Collected data
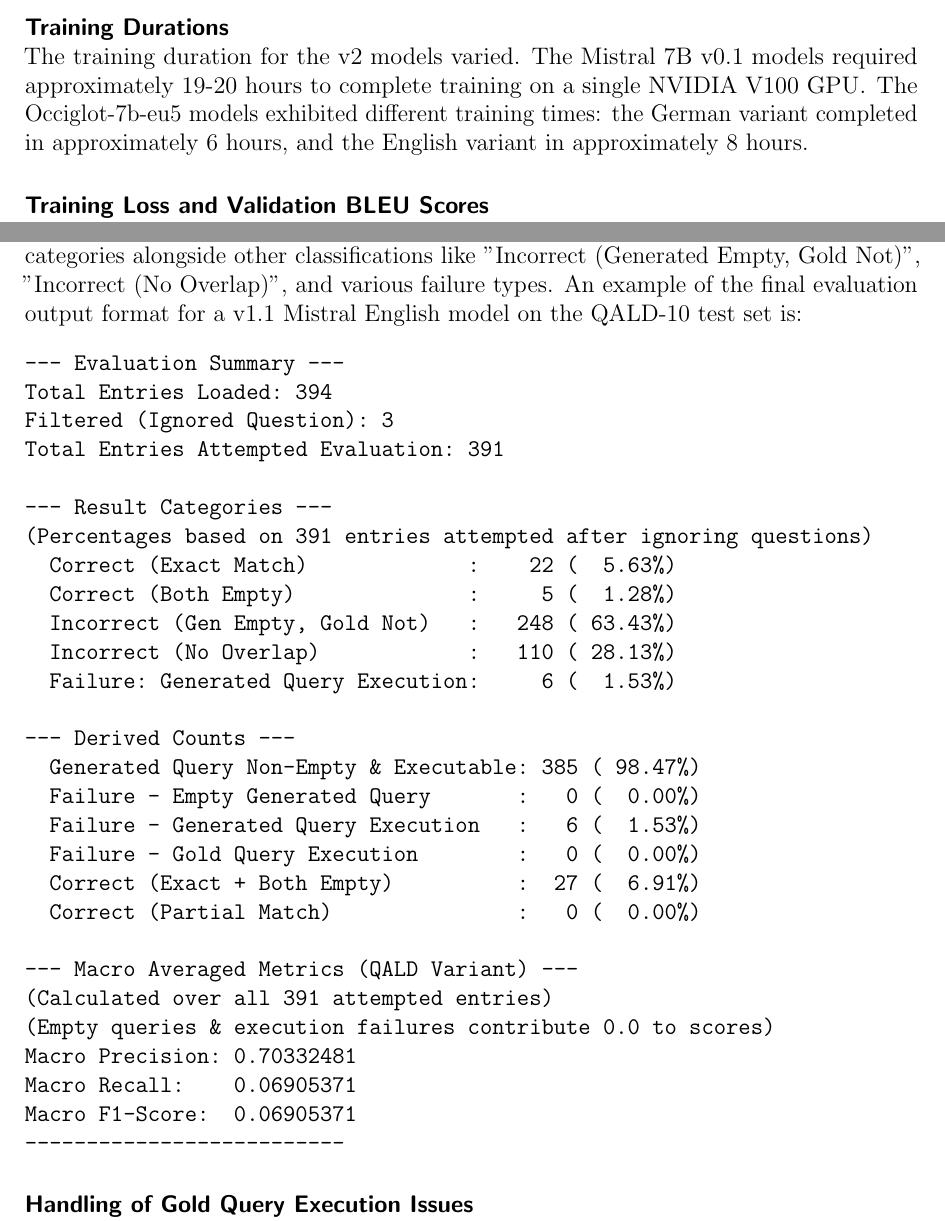
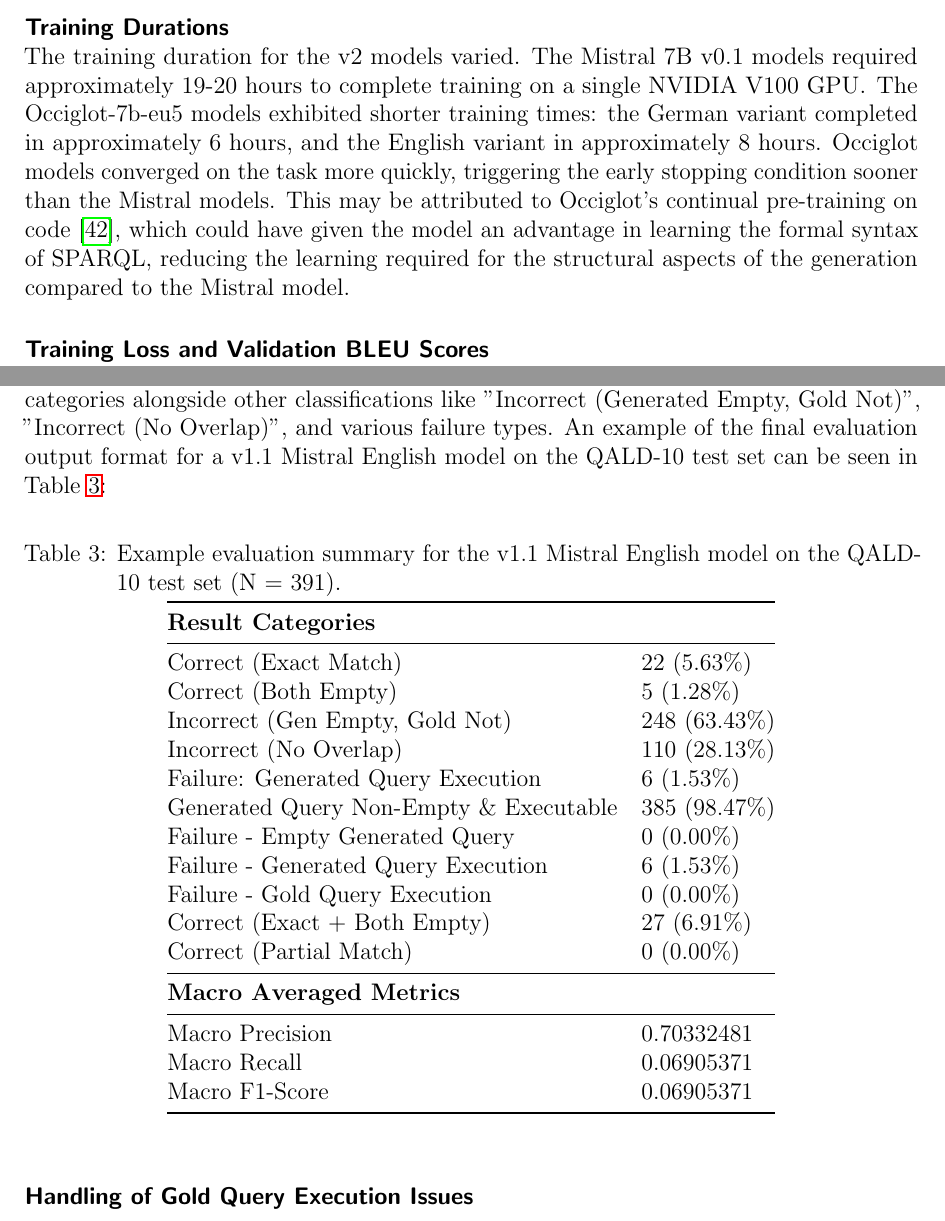
Before and after one commit to julioc-p/cross-lingual-transferability-thesis, a LaTeX thesis (thesis_writing/main.tex, which reads thesis_writing/chapters/06_experimental_setup.tex): two parts of pages 55 and 62 of 93, joined at a grey line, cut so that both start at the same text. Compiled offline with pdfLaTeX.

Commit message:
further fixes for experimental setup section
Signed-off-by: julioc-p <14-10820@usb.ve>

```diff
--- a/thesis_writing/chapters/06_experimental_setup.tex
+++ b/thesis_writing/chapters/06_experimental_setup.tex
@@ -443,7 +444,9 @@
 
 \paragraph{Training Durations} \mbox{}\\
 The training duration for the v2 models varied. The Mistral 7B v0.1 models required approximately 19-20 hours to complete training on a single NVIDIA V100 GPU.
-The Occiglot-7b-eu5 models exhibited different training times: the German variant completed in approximately 6 hours, and the English variant in approximately 8 hours.
+The Occiglot-7b-eu5 models exhibited shorter training times: the German variant completed in approximately 6 hours, and the English variant in approximately 8 hours.
+Occiglot models converged on the task more quickly, triggering the early stopping condition sooner than the Mistral models.
+This may be attributed to Occiglot's continual pre-training on code \cite{avramidis-etal-2024-occiglot}, which could have given the model an advantage in learning the formal syntax of SPARQL, reducing the learning required for the structural aspects of the generation compared to the Mistral model.
 
 \paragraph{Training Loss and Validation BLEU Scores} \mbox{}\\
 The training loss curves for all four final v2 models are presented in Figure~\ref{fig:train_loss_v2_all_final}.
@@ -605,39 +617,37 @@
     This distinction helps to understand if high correctness is due to accurately identifying unanswerable questions or accurately retrieving specific data.
 \end{itemize}
 The evaluation summary provided by the \texttt{sparql\_validator.py} script incorporates these categories alongside other classifications like "Incorrect (Generated Empty, Gold Not)", "Incorrect (No Overlap)", and various failure types.
-An example of the final evaluation output format for a v1.1 Mistral English model on the QALD-10 test set is:
-\begin{verbatim}
---- Evaluation Summary ---
-Total Entries Loaded: 394
-Filtered (Ignored Question): 3
-Total Entries Attempted Evaluation: 391
+An example of the final evaluation output format for a v1.1 Mistral English model on the QALD-10 test set can be seen in Table \ref{tab:full_eval_summary_example_v1_1_mistral_english_qald10}:
+\begin{table}[h!]
+\centering
+\caption{Example evaluation summary for the v1.1 Mistral English model on the QALD-10 test set (N = 391).}
+\label{tab:full_eval_summary_example_v1_1_mistral_english_qald10}
+\begin{tabular}{@{}ll@{}}
+\toprule
+\multicolumn{2}{@{}l}{\textbf{Result Categories}} \\
+\midrule
+Correct (Exact Match) & 22 (5.63\%) \\
+Correct (Both Empty) & 5 (1.28\%) \\
+Incorrect (Gen Empty, Gold Not) & 248 (63.43\%) \\
+Incorrect (No Overlap) & 110 (28.13\%) \\
+Failure: Generated Query Execution & 6 (1.53\%) \\
+Generated Query Non-Empty \& Executable & 385 (98.47\%) \\
+Failure - Empty Generated Query & 0 (0.00\%) \\
+Failure - Generated Query Execution & 6 (1.53\%) \\
+Failure - Gold Query Execution & 0 (0.00\%) \\
+Correct (Exact + Both Empty) & 27 (6.91\%) \\
+Correct (Partial Match) & 0 (0.00\%) \\
+\midrule
+\multicolumn{2}{@{}l}{\textbf{Macro Averaged Metrics}} \\
+\midrule
+Macro Precision & 0.70332481 \\
+Macro Recall & 0.06905371 \\
+Macro F1-Score & 0.06905371 \\
+\bottomrule
+\end{tabular}
+\end{table}
 
---- Result Categories ---
-(Percentages based on 391 entries attempted after ignoring questions)
-  Correct (Exact Match)             :    22 (  5.63%)
-  Correct (Both Empty)              :     5 (  1.28%)
-  Incorrect (Gen Empty, Gold Not)   :   248 ( 63.43%)
-  Incorrect (No Overlap)            :   110 ( 28.13%)
-  Failure: Generated Query Execution:     6 (  1.53%)
-
---- Derived Counts ---
-  Generated Query Non-Empty & Executable: 385 ( 98.47%)
-  Failure - Empty Generated Query       :   0 (  0.00%)
-  Failure - Generated Query Execution   :   6 (  1.53%)
-  Failure - Gold Query Execution        :   0 (  0.00%)
-  Correct (Exact + Both Empty)          :  27 (  6.91%)
-  Correct (Partial Match)               :   0 (  0.00%)
-
---- Macro Averaged Metrics (QALD Variant) ---
-(Calculated over all 391 attempted entries)
-(Empty queries & execution failures contribute 0.0 to scores)
-Macro Precision: 0.70332481
-Macro Recall:    0.06905371
-Macro F1-Score:  0.06905371
---------------------------
-\end{verbatim}
-
-\paragraph{Handling of Gold Query Execution Issues} \mbox{}\\
+\paragraph{Handling of Gold Query Execution Issues} \label{par:gold_query_issues}\mbox{}\\
 During evaluation against the live Wikidata SPARQL endpoint, it was observed that a small number of gold standard queries from the QALD-10 dataset consistently timed out or failed due to their complexity and the operational limits of the public endpoint. An example is the question "What event killed the most people in the years 1910 to 1920?", whose gold SPARQL query involves extensive path traversals. In this work, such questions for which the gold query could not be successfully executed on the live endpoint (3 instances in QALD-10) were categorized as "Ignored Question" and excluded from the metric calculations for all models. This decision was made to ensure a fair comparison, as evaluating generated queries against an unresolvable gold standard would be problematic. While hosting a local Wikidata instance could circumvent public endpoint limitations, utilizing the live endpoint was preferred to provide a more readily transferable and accessible evaluation framework for the research community.
 
 The \texttt{sparql\_validator.py} script automates these calculations, including the set-based comparison of query results, and incorporates features such as multi-threading for parallel query execution, caching of results to speed up repeated evaluations, and retry logic to handle transient network issues or endpoint rate limits.
```
Also changed, not shown: thesis_writing/chapters/06_experimental_setup.tex (50 more changed lines).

> ABOUT THIS TASK:
Write each entry again exactly, minus any images.

> TASK ANSWER:
Before and after one commit to julioc-p/cross-lingual-transferability-thesis, a LaTeX thesis (thesis_writing/main.tex, which reads thesis_writing/chapters/06_experimental_setup.tex): two parts of pages 55 and 62 of 93, joined at a grey line, cut so that both start at the same text. Compiled offline with pdfLaTeX.

Commit message:
further fixes for experimental setup section
Signed-off-by: julioc-p <14-10820@usb.ve>

```diff
--- a/thesis_writing/chapters/06_experimental_setup.tex
+++ b/thesis_writing/chapters/06_experimental_setup.tex
@@ -443,7 +444,9 @@
 
 \paragraph{Training Durations} \mbox{}\\
 The training duration for the v2 models varied. The Mistral 7B v0.1 models required approximately 19-20 hours to complete training on a single NVIDIA V100 GPU.
-The Occiglot-7b-eu5 models exhibited different training times: the German variant completed in approximately 6 hours, and the English variant in approximately 8 hours.
+The Occiglot-7b-eu5 models exhibited shorter training times: the German variant completed in approximately 6 hours, and the English variant in approximately 8 hours.
+Occiglot models converged on the task more quickly, triggering the early stopping condition sooner than the Mistral models.
+This may be attributed to Occiglot's continual pre-training on code \cite{avramidis-etal-2024-occiglot}, which could have given the model an advantage in learning the formal syntax of SPARQL, reducing the learning required for the structural aspects of the generation compared to the Mistral model.
 
 \paragraph{Training Loss and Validation BLEU Scores} \mbox{}\\
 The training loss curves for all four final v2 models are presented in Figure~\ref{fig:train_loss_v2_all_final}.
@@ -605,39 +617,37 @@
     This distinction helps to understand if high correctness is due to accurately identifying unanswerable questions or accurately retrieving specific data.
 \end{itemize}
 The evaluation summary provided by the \texttt{sparql\_validator.py} script incorporates these categories alongside other classifications like "Incorrect (Generated Empty, Gold Not)", "Incorrect (No Overlap)", and various failure types.
-An example of the final evaluation output format for a v1.1 Mistral English model on the QALD-10 test set is:
-\begin{verbatim}
---- Evaluation Summary ---
-Total Entries Loaded: 394
-Filtered (Ignored Question): 3
-Total Entries Attempted Evaluation: 391
+An example of the final evaluation output format for a v1.1 Mistral English model on the QALD-10 test set can be seen in Table \ref{tab:full_eval_summary_example_v1_1_mistral_english_qald10}:
+\begin{table}[h!]
+\centering
+\caption{Example evaluation summary for the v1.1 Mistral English model on the QALD-10 test set (N = 391).}
+\label{tab:full_eval_summary_example_v1_1_mistral_english_qald10}
+\begin{tabular}{@{}ll@{}}
+\toprule
+\multicolumn{2}{@{}l}{\textbf{Result Categories}} \\
+\midrule
+Correct (Exact Match) & 22 (5.63\%) \\
+Correct (Both Empty) & 5 (1.28\%) \\
+Incorrect (Gen Empty, Gold Not) & 248 (63.43\%) \\
+Incorrect (No Overlap) & 110 (28.13\%) \\
+Failure: Generated Query Execution & 6 (1.53\%) \\
+Generated Query Non-Empty \& Executable & 385 (98.47\%) \\
+Failure - Empty Generated Query & 0 (0.00\%) \\
+Failure - Generated Query Execution & 6 (1.53\%) \\
+Failure - Gold Query Execution & 0 (0.00\%) \\
+Correct (Exact + Both Empty) & 27 (6.91\%) \\
+Correct (Partial Match) & 0 (0.00\%) \\
+\midrule
+\multicolumn{2}{@{}l}{\textbf{Macro Averaged Metrics}} \\
+\midrule
+Macro Precision & 0.70332481 \\
+Macro Recall & 0.06905371 \\
+Macro F1-Score & 0.06905371 \\
+\bottomrule
+\end{tabular}
+\end{table}
 
---- Result Categories ---
-(Percentages based on 391 entries attempted after ignoring questions)
-  Correct (Exact Match)             :    22 (  5.63%)
-  Correct (Both Empty)              :     5 (  1.28%)
-  Incorrect (Gen Empty, Gold Not)   :   248 ( 63.43%)
-  Incorrect (No Overlap)            :   110 ( 28.13%)
-  Failure: Generated Query Execution:     6 (  1.53%)
-
---- Derived Counts ---
-  Generated Query Non-Empty & Executable: 385 ( 98.47%)
-  Failure - Empty Generated Query       :   0 (  0.00%)
-  Failure - Generated Query Execution   :   6 (  1.53%)
-  Failure - Gold Query Execution        :   0 (  0.00%)
-  Correct (Exact + Both Empty)          :  27 (  6.91%)
-  Correct (Partial Match)               :   0 (  0.00%)
-
---- Macro Averaged Metrics (QALD Variant) ---
-(Calculated over all 391 attempted entries)
-(Empty queries & execution failures contribute 0.0 to scores)
-Macro Precision: 0.70332481
-Macro Recall:    0.06905371
-Macro F1-Score:  0.06905371
---------------------------
-\end{verbatim}
-
-\paragraph{Handling of Gold Query Execution Issues} \mbox{}\\
+\paragraph{Handling of Gold Query Execution Issues} \label{par:gold_query_issues}\mbox{}\\
 During evaluation against the live Wikidata SPARQL endpoint, it was observed that a small number of gold standard queries from the QALD-10 dataset consistently timed out or failed due to their complexity and the operational limits of the public endpoint. An example is the question "What event killed the most people in the years 1910 to 1920?", whose gold SPARQL query involves extensive path traversals. In this work, such questions for which the gold query could not be successfully executed on the live endpoint (3 instances in QALD-10) were categorized as "Ignored Question" and excluded from the metric calculations for all models. This decision was made to ensure a fair comparison, as evaluating generated queries against an unresolvable gold standard would be problematic. While hosting a local Wikidata instance could circumvent public endpoint limitations, utilizing the live endpoint was preferred to provide a more readily transferable and accessible evaluation framework for the research community.
 
 The \texttt{sparql\_validator.py} script automates these calculations, including the set-based comparison of query results, and incorporates features such as multi-threading for parallel query execution, caching of results to speed up repeated evaluations, and retry logic to handle transient network issues or endpoint rate limits.
```
Also changed, not shown: thesis_writing/chapters/06_experimental_setup.tex (50 more changed lines).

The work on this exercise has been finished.